The North Carolina Department of Environmental Quality’s Division of Energy, Mineral, and Land Resources announced Tuesday that it had granted approval for up to 45 turbines and associated infrastructure to be built north of Edenton.
The company proposes construction of wind energy generation capabilities of up to 189 megawatts with a 6.1-mile, 230-kilovolt transmission line and associated facilities to connect the wind project to the existing Dominion Energy transmission grid, according to the application the division received May 19, 2022.
The division said it had thoroughly considered comments received during the public engagement process, including a public hearing held July 21, 2022.
Former Rep. Pat McElraft, R-Carteret, had written during the public comment period that Timbermill Wind had “neglected to address certain key points in their application,” regarding encroachment concerns related to Marine Corps Air Station Cherry Point and its mission and training capabilities.
The group Allies for Cherry Point’s Tomorrow had said the application “completely fails to address military issues” and called on the state to reject it. In written comments, the group’s president William Lewis Jr. said the project would also interfere with the Navy’s relocatable over-the-horizon radar, or ROTHR, system, a long-range, land-based, wide-area surveillance system that tracks aircraft and surface ships off the U.S. coastline.
The permit is the first for a facility under a 2013 state law establishing the permitting program for wind energy facilities, and it comes with conditions.
Permit conditions to remain in effect for the life of the project cover the construction, operation and decommissioning of the site with the potential for civil penalties for violations. Timbermill Wind is also required to comply with all local and federal permitting regulations and obtain any necessary permits.

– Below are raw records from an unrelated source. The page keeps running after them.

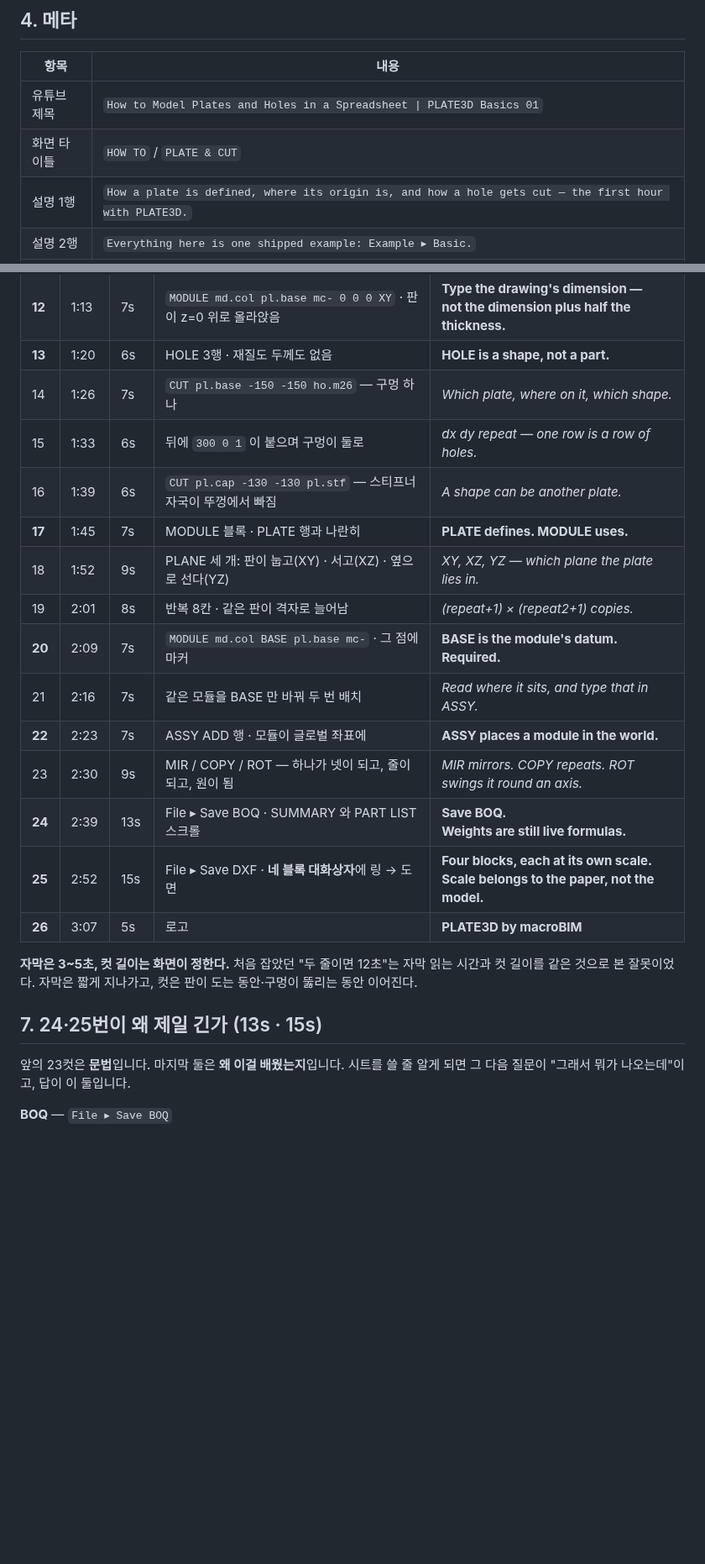
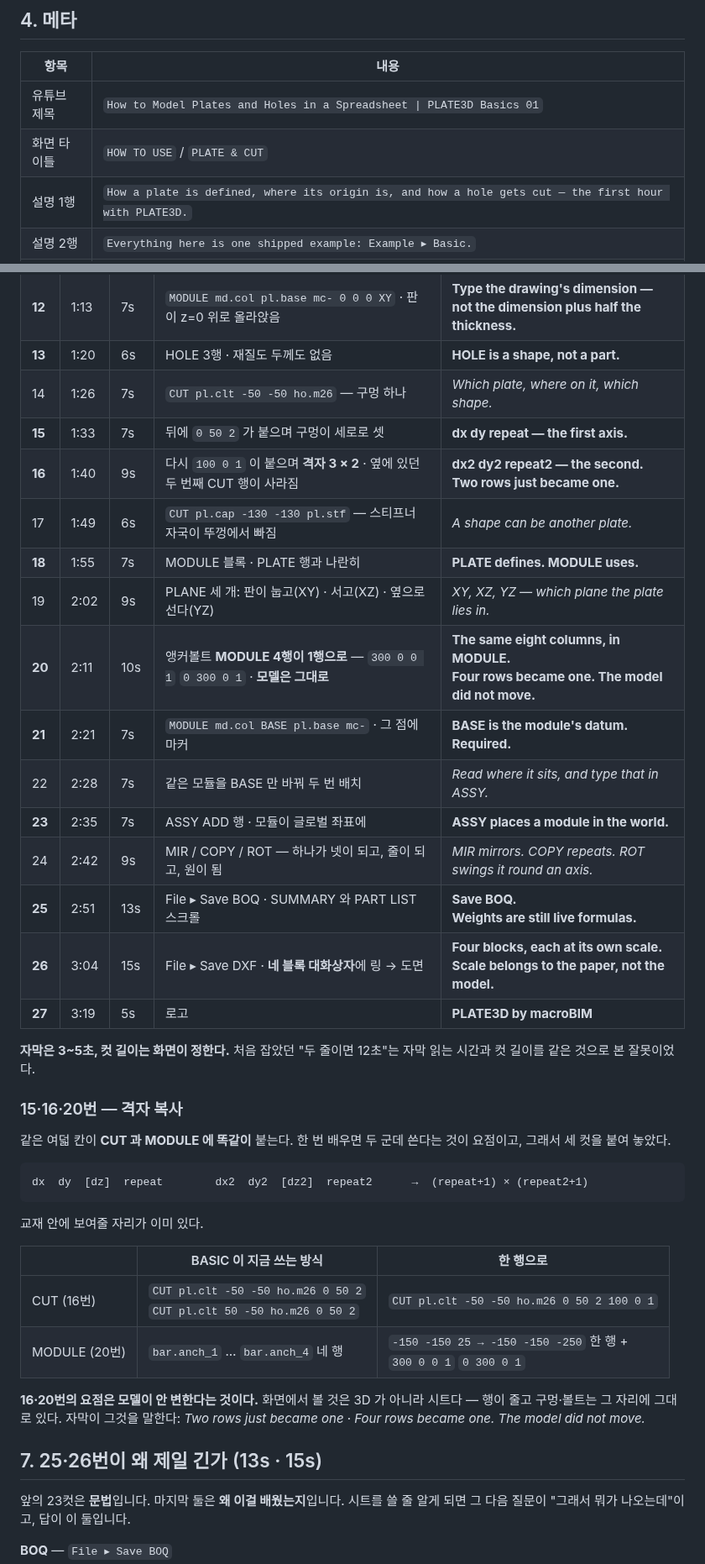
Before and after one commit to macroBIM/macroBIM, a Markdown page: plate3d/video/SCRIPT_BASIC.md, 2 parts joined by grey strips. Shown at 84% size. GitHub-like rendering; blank space fills up the shorter version.

Commit message:
Teach the two-axis repeat, and say "how to use"
The eight repeat columns were missing. CUT's second axis was not in the
film at all, and MODULE's was a line of caption with nothing on screen to
look at - which is the wrong way round, because the whole point is that
the same eight columns appear in both keywords. Learn it once, use it
twice.

The example already has the demonstration in it. pl.clt is cut by two
rows that differ only in x, and the four anchor bars are four MODULE rows
that differ only in x and y. Both collapse to one row with the second
axis, and the model comes out identical - so what the viewer watches is
the sheet getting shorter while the holes and the bolts stay exactly
where they were. That is a better lesson than any number of copies
appearing.

Title card gains "use". In English plate and cut are both verbs in
steelwork, so "how to plate & cut" reads as a fabrication process rather
than as software; "how to use PLATE & CUT" says they are keywords.

27 cuts, 3:24.

Co-Authored-By: Claude Opus 5 <noreply@anthropic.com>
Claude-Session: https://claude.ai/code/session_01EnGhhpynbq7sNRTi2ok7Eu

````diff
--- a/plate3d/video/SCRIPT_BASIC.md
+++ b/plate3d/video/SCRIPT_BASIC.md
@@ -53,7 +53,7 @@
 | 항목 | 내용 |
 |---|---|
 | 유튜브 제목 | `How to Model Plates and Holes in a Spreadsheet \| PLATE3D Basics 01` |
-| 화면 타이틀 | `HOW TO` / `PLATE & CUT` |
+| 화면 타이틀 | `HOW TO USE` / `PLATE & CUT` |
 | 설명 1행 | `How a plate is defined, where its origin is, and how a hole gets cut — the first hour with PLATE3D.` |
 | 설명 2행 | `Everything here is one shipped example: Example ▸ Basic.` |
 | 태그 | PLATE3D tutorial · BIM tutorial · steel detailing · spreadsheet BIM · parametric model · plate · bolt hole · BOQ · DXF · macroBIM |
@@ -114,25 +119,45 @@
 | 11 | 1:06 | 7s | Guide 의 **bc / bc+ / bc−** 그림 | *bc+ puts the plus face on the line.* |
 | **12** | 1:13 | 7s | `MODULE md.col pl.base mc- 0 0 0 XY` · 판이 z=0 위로 올라앉음 | **Type the drawing's dimension —**<br>**not the dimension plus half the thickness.** |
 | **13** | 1:20 | 6s | HOLE 3행 · 재질도 두께도 없음 | **HOLE is a shape, not a part.** |
-| 14 | 1:26 | 7s | `CUT pl.base -150 -150 ho.m26` — 구멍 하나 | *Which plate, where on it, which shape.* |
-| 15 | 1:33 | 6s | 뒤에 `300 0 1` 이 붙으며 구멍이 둘로 | *dx dy repeat — one row is a row of holes.* |
-| 16 | 1:39 | 6s | `CUT pl.cap -130 -130 pl.stf` — 스티프너 자국이 뚜껑에서 빠짐 | *A shape can be another plate.* |
-| **17** | 1:45 | 7s | MODULE 블록 · PLATE 행과 나란히 | **PLATE defines. MODULE uses.** |
-| 18 | 1:52 | 9s | PLANE 세 개: 판이 눕고(XY) · 서고(XZ) · 옆으로 선다(YZ) | *XY, XZ, YZ — which plane the plate lies in.* |
-| 19 | 2:01 | 8s | 반복 8칸 · 같은 판이 격자로 늘어남 | *(repeat+1) × (repeat2+1) copies.* |
-| **20** | 2:09 | 7s | `MODULE md.col BASE pl.base mc-` · 그 점에 마커 | **BASE is the module's datum. Required.** |
-| 21 | 2:16 | 7s | 같은 모듈을 BASE 만 바꿔 두 번 배치 | *Read where it sits, and type that in ASSY.* |
-| **22** | 2:23 | 7s | ASSY ADD 행 · 모듈이 글로벌 좌표에 | **ASSY places a module in the world.** |
-| 23 | 2:30 | 9s | MIR / COPY / ROT — 하나가 넷이 되고, 줄이 되고, 원이 됨 | *MIR mirrors. COPY repeats. ROT swings it round an axis.* |
-| **24** | 2:39 | 13s | File ▸ Save BOQ · SUMMARY 와 PART LIST 스크롤 | **Save BOQ.**<br>**Weights are still live formulas.** |
-| **25** | 2:52 | 15s | File ▸ Save DXF · **네 블록 대화상자**에 링 → 도면 | **Four blocks, each at its own scale.**<br>**Scale belongs to the paper, not the model.** |
-| **26** | 3:07 | 5s | 로고 | **PLATE3D by macroBIM** |
+| 14 | 1:26 | 7s | `CUT pl.clt -50 -50 ho.m26` — 구멍 하나 | *Which plate, where on it, which shape.* |
+| **15** | 1:33 | 7s | 뒤에 `0 50 2` 가 붙으며 구멍이 세로로 셋 | **dx dy repeat — the first axis.** |
+| **16** | 1:40 | 9s | 다시 `100 0 1` 이 붙으며 **격자 3 × 2** · 옆에 있던 두 번째 CUT 행이 사라짐 | **dx2 dy2 repeat2 — the second.**<br>**Two rows just became one.** |
+| 17 | 1:49 | 6s | `CUT pl.cap -130 -130 pl.stf` — 스티프너 자국이 뚜껑에서 빠짐 | *A shape can be another plate.* |
+| **18** | 1:55 | 7s | MODULE 블록 · PLATE 행과 나란히 | **PLATE defines. MODULE uses.** |
+| 19 | 2:02 | 9s | PLANE 세 개: 판이 눕고(XY) · 서고(XZ) · 옆으로 선다(YZ) | *XY, XZ, YZ — which plane the plate lies in.* |
+| **20** | 2:11 | 10s | 앵커볼트 **MODULE 4행이 1행으로** — `300 0 0 1` `0 300 0 1` · **모델은 그대로** | **The same eight columns, in MODULE.**<br>**Four rows became one. The model did not move.** |
+| **21** | 2:21 | 7s | `MODULE md.col BASE pl.base mc-` · 그 점에 마커 | **BASE is the module's datum. Required.** |
+| 22 | 2:28 | 7s | 같은 모듈을 BASE 만 바꿔 두 번 배치 | *Read where it sits, and type that in ASSY.* |
+| **23** | 2:35 | 7s | ASSY ADD 행 · 모듈이 글로벌 좌표에 | **ASSY places a module in the world.** |
+| 24 | 2:42 | 9s | MIR / COPY / ROT — 하나가 넷이 되고, 줄이 되고, 원이 됨 | *MIR mirrors. COPY repeats. ROT swings it round an axis.* |
+| **25** | 2:51 | 13s | File ▸ Save BOQ · SUMMARY 와 PART LIST 스크롤 | **Save BOQ.**<br>**Weights are still live formulas.** |
+| **26** | 3:04 | 15s | File ▸ Save DXF · **네 블록 대화상자**에 링 → 도면 | **Four blocks, each at its own scale.**<br>**Scale belongs to the paper, not the model.** |
+| **27** | 3:19 | 5s | 로고 | **PLATE3D by macroBIM** |
 
 **자막은 3~5초, 컷 길이는 화면이 정한다.** 처음 잡았던 "두 줄이면 12초"는 자막 읽는
-시간과 컷 길이를 같은 것으로 본 잘못이었다. 자막은 짧게 지나가고, 컷은 판이 도는
-동안·구멍이 뚫리는 동안 이어진다.
+시간과 컷 길이를 같은 것으로 본 잘못이었다.
 
-## 7. 24·25번이 왜 제일 긴가 (13s · 15s)
+### 15·16·20번 — 격자 복사
+
+같은 여덟 칸이 **CUT 과 MODULE 에 똑같이** 붙는다. 한 번 배우면 두 군데 쓴다는 것이
+요점이고, 그래서 세 컷을 붙여 놓았다.
+
+```
+dx  dy  [dz]  repeat        dx2  dy2  [dz2]  repeat2      →  (repeat+1) × (repeat2+1)
+```
+
+교재 안에 보여줄 자리가 이미 있다.
+
+| | BASIC 이 지금 쓰는 방식 | 한 행으로 |
+|---|---|---|
+| CUT (16번) | `CUT pl.clt -50 -50 ho.m26 0 50 2`<br>`CUT pl.clt 50 -50 ho.m26 0 50 2` | `CUT pl.clt -50 -50 ho.m26 0 50 2 100 0 1` |
+| MODULE (20번) | `bar.anch_1` … `bar.anch_4` 네 행 | `-150 -150 25 → -150 -150 -250` 한 행 +<br>`300 0 0 1` `0 300 0 1` |
+
+**16·20번의 요점은 모델이 안 변한다는 것이다.** 화면에서 볼 것은 3D 가 아니라 시트다 —
+행이 줄고 구멍·볼트는 그 자리에 그대로 있다. 자막이 그것을 말한다:
+*Two rows just became one* · *Four rows became one. The model did not move.*
+
+## 7. 25·26번이 왜 제일 긴가 (13s · 15s)
 
 앞의 23컷은 **문법**입니다. 마지막 둘은 **왜 이걸 배웠는지**입니다.
 시트를 쓸 줄 알게 되면 그 다음 질문이 "그래서 뭐가 나오는데"이고, 답이 이 둘입니다.
````
Also changed, not shown: other parts of plate3d/video/SCRIPT_BASIC.md (+16 -10 lines).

Construction and operating conditions include obtaining a written “Determination of No Hazard to Air Navigation” issued by the Federal Aviation Administration. All turbines and meteorological towers must be marked and lit according to FAA guidelines and must be visible on night-vision goggles. During construction, all turbines must be lit with temporary equipment when reaching a height of more than 200 feet, until permanent lighting is constructed.
Conditions also include minimizing the clearing of trees and vegetation during construction, “within the bounds of sound engineering principles,” and minimizing impacts to jurisdictional wetlands and wildlife by complying with U.S. Fish and Wildlife Service terms in the agency’s biological opinion included as part of the U.S. Army Corps of Engineers’ Clean Water Act Section 404 permit.
The company must alert DEQ within 24 hours of “an extraordinary event” and comply with an emergency response plan in consultation with emergency responders with jurisdiction over the facility.
Timbermill must also provide financial assurance to Chowan County covering decommissioning costs and report energy production data from the facility, including explanations for inactivity.
The final permit, final permit reviews, hearing officer’s report and process to contest the permit decision can be found on the DEQ website.